Obama and immigration reform

The logic behind Obama’s plan is sound and reasonable.

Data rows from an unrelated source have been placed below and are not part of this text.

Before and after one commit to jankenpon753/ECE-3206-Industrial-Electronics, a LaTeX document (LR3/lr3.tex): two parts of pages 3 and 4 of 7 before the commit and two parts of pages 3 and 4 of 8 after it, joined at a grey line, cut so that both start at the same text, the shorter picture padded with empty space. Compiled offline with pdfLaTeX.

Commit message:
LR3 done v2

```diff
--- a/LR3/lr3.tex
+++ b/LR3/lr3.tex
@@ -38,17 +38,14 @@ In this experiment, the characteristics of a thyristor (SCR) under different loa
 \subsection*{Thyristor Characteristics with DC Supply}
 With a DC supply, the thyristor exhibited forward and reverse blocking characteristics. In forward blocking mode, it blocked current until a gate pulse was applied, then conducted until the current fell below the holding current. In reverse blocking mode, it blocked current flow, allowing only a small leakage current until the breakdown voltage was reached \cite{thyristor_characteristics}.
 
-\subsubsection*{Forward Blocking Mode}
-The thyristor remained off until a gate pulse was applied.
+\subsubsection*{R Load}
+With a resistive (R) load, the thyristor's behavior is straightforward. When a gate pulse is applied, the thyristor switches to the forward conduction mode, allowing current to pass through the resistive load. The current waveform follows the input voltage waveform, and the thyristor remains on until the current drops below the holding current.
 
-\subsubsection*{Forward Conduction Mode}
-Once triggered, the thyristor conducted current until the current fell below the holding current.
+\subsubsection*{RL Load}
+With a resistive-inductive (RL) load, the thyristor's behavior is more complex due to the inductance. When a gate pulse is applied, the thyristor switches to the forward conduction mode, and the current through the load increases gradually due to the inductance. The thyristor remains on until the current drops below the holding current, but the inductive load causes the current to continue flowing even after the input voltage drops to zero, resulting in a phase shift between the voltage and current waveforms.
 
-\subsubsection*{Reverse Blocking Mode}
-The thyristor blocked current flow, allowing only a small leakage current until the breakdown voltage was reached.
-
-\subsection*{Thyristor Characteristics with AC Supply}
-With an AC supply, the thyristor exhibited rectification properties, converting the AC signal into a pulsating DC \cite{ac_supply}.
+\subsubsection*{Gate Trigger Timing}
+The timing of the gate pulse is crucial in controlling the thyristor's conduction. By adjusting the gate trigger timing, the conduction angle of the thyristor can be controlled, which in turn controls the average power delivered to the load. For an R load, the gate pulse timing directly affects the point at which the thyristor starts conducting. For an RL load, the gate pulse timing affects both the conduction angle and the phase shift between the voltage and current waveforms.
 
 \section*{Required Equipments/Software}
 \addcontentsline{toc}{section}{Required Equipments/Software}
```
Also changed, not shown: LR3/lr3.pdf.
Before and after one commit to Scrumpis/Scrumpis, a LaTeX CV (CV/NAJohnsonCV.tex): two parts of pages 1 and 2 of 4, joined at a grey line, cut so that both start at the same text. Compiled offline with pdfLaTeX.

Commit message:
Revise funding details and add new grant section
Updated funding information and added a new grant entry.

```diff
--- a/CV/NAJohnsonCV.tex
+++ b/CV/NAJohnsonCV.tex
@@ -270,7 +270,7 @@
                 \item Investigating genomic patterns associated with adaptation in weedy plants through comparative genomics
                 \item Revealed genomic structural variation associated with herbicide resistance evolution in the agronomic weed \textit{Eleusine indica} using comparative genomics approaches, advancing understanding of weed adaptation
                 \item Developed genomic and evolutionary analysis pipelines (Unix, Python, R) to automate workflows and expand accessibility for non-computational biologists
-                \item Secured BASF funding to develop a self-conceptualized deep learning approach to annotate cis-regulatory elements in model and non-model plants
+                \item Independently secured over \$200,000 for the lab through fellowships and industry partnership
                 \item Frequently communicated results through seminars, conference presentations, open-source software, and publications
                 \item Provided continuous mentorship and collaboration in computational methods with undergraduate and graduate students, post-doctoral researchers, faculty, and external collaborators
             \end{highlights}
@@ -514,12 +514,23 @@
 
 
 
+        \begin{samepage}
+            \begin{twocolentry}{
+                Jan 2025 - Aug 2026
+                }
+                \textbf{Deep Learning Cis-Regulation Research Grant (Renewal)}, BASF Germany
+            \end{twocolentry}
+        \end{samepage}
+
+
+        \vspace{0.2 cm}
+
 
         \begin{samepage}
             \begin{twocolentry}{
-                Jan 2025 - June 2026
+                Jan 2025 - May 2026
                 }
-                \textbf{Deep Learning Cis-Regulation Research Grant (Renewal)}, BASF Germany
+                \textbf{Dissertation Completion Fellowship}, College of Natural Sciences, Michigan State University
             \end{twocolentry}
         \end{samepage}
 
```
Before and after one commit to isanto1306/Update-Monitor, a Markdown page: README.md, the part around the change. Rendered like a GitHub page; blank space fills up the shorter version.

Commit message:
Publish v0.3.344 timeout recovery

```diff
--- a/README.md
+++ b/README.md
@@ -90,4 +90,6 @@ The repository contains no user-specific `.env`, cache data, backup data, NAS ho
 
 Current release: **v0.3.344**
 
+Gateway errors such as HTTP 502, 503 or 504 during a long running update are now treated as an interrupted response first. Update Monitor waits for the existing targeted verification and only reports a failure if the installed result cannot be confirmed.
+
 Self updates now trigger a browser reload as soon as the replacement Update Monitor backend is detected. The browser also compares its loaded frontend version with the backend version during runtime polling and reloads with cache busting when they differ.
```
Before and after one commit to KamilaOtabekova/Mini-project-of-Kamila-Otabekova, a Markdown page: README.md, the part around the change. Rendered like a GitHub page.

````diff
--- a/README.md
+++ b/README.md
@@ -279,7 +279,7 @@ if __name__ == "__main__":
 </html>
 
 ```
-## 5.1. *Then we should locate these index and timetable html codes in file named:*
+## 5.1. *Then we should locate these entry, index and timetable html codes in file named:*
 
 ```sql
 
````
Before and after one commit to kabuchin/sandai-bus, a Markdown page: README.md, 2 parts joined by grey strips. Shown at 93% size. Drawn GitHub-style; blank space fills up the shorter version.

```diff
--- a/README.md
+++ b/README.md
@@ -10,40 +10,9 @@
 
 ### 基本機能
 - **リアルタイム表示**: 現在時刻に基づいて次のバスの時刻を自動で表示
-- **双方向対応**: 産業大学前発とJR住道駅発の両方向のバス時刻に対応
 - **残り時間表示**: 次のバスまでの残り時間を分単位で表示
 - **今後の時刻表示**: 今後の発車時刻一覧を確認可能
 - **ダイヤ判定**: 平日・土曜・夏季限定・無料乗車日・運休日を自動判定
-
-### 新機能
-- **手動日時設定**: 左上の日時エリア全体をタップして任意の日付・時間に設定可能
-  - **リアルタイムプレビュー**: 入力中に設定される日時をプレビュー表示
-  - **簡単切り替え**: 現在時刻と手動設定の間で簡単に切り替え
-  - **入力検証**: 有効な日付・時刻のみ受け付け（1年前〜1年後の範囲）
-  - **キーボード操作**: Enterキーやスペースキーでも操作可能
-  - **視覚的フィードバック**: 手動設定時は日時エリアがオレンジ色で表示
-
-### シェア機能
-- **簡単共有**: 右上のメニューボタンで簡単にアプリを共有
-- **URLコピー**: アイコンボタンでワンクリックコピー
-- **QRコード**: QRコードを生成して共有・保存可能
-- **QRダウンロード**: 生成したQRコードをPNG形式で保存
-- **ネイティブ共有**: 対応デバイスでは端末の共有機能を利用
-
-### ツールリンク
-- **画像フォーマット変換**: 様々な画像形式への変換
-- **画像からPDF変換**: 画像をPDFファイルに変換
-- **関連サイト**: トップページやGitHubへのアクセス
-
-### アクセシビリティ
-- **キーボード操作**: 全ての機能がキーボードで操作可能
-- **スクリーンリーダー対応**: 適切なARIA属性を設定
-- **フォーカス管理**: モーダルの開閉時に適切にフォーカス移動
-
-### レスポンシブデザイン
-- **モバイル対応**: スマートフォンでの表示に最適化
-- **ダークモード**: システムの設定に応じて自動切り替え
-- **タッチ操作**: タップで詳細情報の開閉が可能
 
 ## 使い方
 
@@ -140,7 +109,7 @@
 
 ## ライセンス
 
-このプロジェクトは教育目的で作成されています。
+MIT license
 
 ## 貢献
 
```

President Barack Obama announced this week that he would be fully tackling the issue of immigration reform as early as next month. Critics were quick to point out that the president might be biting off more than he can chew by adding immigration to the long list of problems he has now promised to address. Nevertheless, we believe that immigration reform is a very important issue that deserves attention now, and thus ObamaâÄôs announcement comes at the exact right time. Immigration law is in dire need of a total policy overhaul. With conservative estimates of 12 million people living illegally within our borders, American society faces several problems. Illegal laborers tend to accept lower wages and zero benefits and are often reluctant to report abuse or maltreatment. The federal government is losing billions in potential tax revenue from these workers. The solution, according to the president, would be to offer a path of legal residency to illegal immigrants currently living in the United States. The logic behind this solution is fundamentally sound and reasonable. It would be unfeasible, expensive and unproductive to launch a campaign to hunt down illegal immigrants and deport them. The plan wisely includes stricter penalties for future illegal immigrants and a bolstering of all immigration enforcements. The borders would also become more tightly monitored. We hope to see the Dream Act passed soon. The Dream Act would allow the children of illegal immigrants to take advantage of federal funds to pursue higher education âÄî an obvious step in the right direction for the integration of illegal immigrants into American society. We should also seize upon this opportunity to raise the cap on H-1B visas to attract highly skilled laborers who would help bolster the American economy. America has always been a country of hope, equality and dreams. ObamaâÄôs immigration plan seeks to preserve this image and at the same time strengthen our country. This editorial, accessed via UWire, was originally published in the Harvard Crimson at Harvard University. Please send comments to [email protected]